Compare any two graphics cards:
GeForce GTX 560 Ti vs GeForce GTX 570
IntroThe GeForce GTX 560 Ti has a core clock frequency of 822 MHz and a GDDR5 memory speed of 1002 MHz. It also features a 256-bit memory bus, and uses a 40 nm design. It features 384 SPUs, 64 TAUs, and 32 Raster Operation Units.
Compare those specifications to the GeForce GTX 570, which has a core clock frequency of 732 MHz and a GDDR5 memory speed of 950 MHz. It also uses a 320-bit memory bus, and uses a 40 nm design. It features 480 SPUs, 60 TAUs, and 40 ROPs.
Battlefield Bad Company 2
Just Cause 2
GeForce GTX 570 wins
(Based entirely on the benchmarks listed above)
When combining all game benchmark scores on this page together, the GeForce GTX 570 wins overall, by 26 FPS. Please note that we do not have the results of every benchmark ever done for these cards, so the results may differ wildly in different games.
Power Usage and Theoretical Benchmarks
Power Consumption (Max TDP)
The GeForce GTX 570, in theory, should be a small bit faster than the GeForce GTX 560 Ti overall. (explain)
Texel RateThe GeForce GTX 560 Ti will be a little bit (about 20%) better at anisotropic filtering than the GeForce GTX 570. (explain)

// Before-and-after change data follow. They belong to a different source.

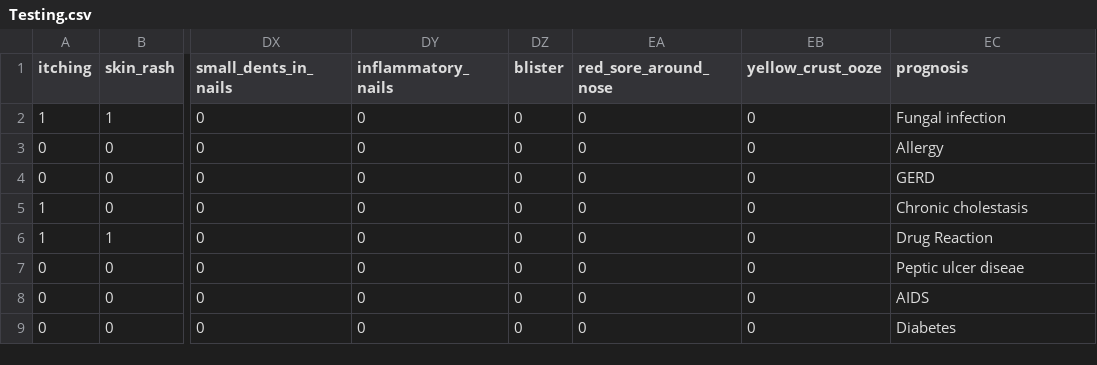
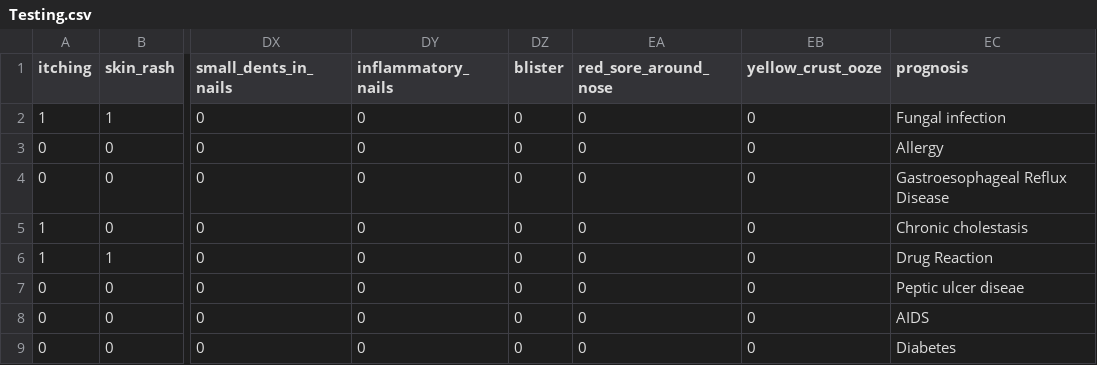
Before and after one commit to Lokesh-DataScience/Disease-prediction, a CSV file: disease_prediction/dataset/Testing.csv, drawn as a sheet; only a part is shown, gaps mark what is left out; the diff names each change by its address in the sheet, - before the commit and + after, or states it on an @@ line.

```diff
--- a/disease_prediction/dataset/Testing.csv
+++ b/disease_prediction/dataset/Testing.csv
-EC4 (prognosis): GERD
+EC4 (prognosis): Gastroesophageal Reflux Disease
```
Also changed, not shown: 15 other files.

Pixel RateThe GeForce GTX 570 will be a little bit (approximately 11%) better at full screen anti-aliasing than the GeForce GTX 560 Ti, and also will be able to handle higher screen resolutions without losing too much performance. (explain)
Please note that the above 'benchmarks' are all just theoretical - the results were calculated based on the card's specifications, and real-world performance may (and probably will) vary at least a bit.
Price ComparisonPlease note that the price comparisons are based on search keywords, and might not be the exact same card listed on this page. We have no control over the accuracy of their search results.
Memory Bandwidth: Bandwidth is the largest amount of data (counted in MB per second) that can be transported across the external memory interface in one second. It is calculated by multiplying the interface width by its memory speed. In the case of DDR type RAM, it should be multiplied by 2 once again. If DDR5, multiply by ANOTHER 2x. The higher the memory bandwidth, the faster the card will be in general. It especially helps with AA, High Dynamic Range and higher screen resolutions.
Texel Rate: Texel rate is the maximum number of texture map elements (texels) that can be applied per second. This figure is calculated by multiplying the total texture units by the core speed of the chip. The higher this number, the better the video card will be at handling texture filtering (anisotropic filtering - AF). It is measured in millions of texels in one second.
Pixel Rate: Pixel rate is the most pixels the video card can possibly write to the local memory in one second - measured in millions of pixels per second. The number is calculated by multiplying the amount of colour ROPs by the the core speed of the card. ROPs (Raster Operations Pipelines - also called Render Output Units) are responsible for outputting the pixels (image) to the screen. The actual pixel fill rate is also dependant on quite a few other factors, most notably the memory bandwidth of the card - the lower the bandwidth is, the lower the ability to reach the max fill rate.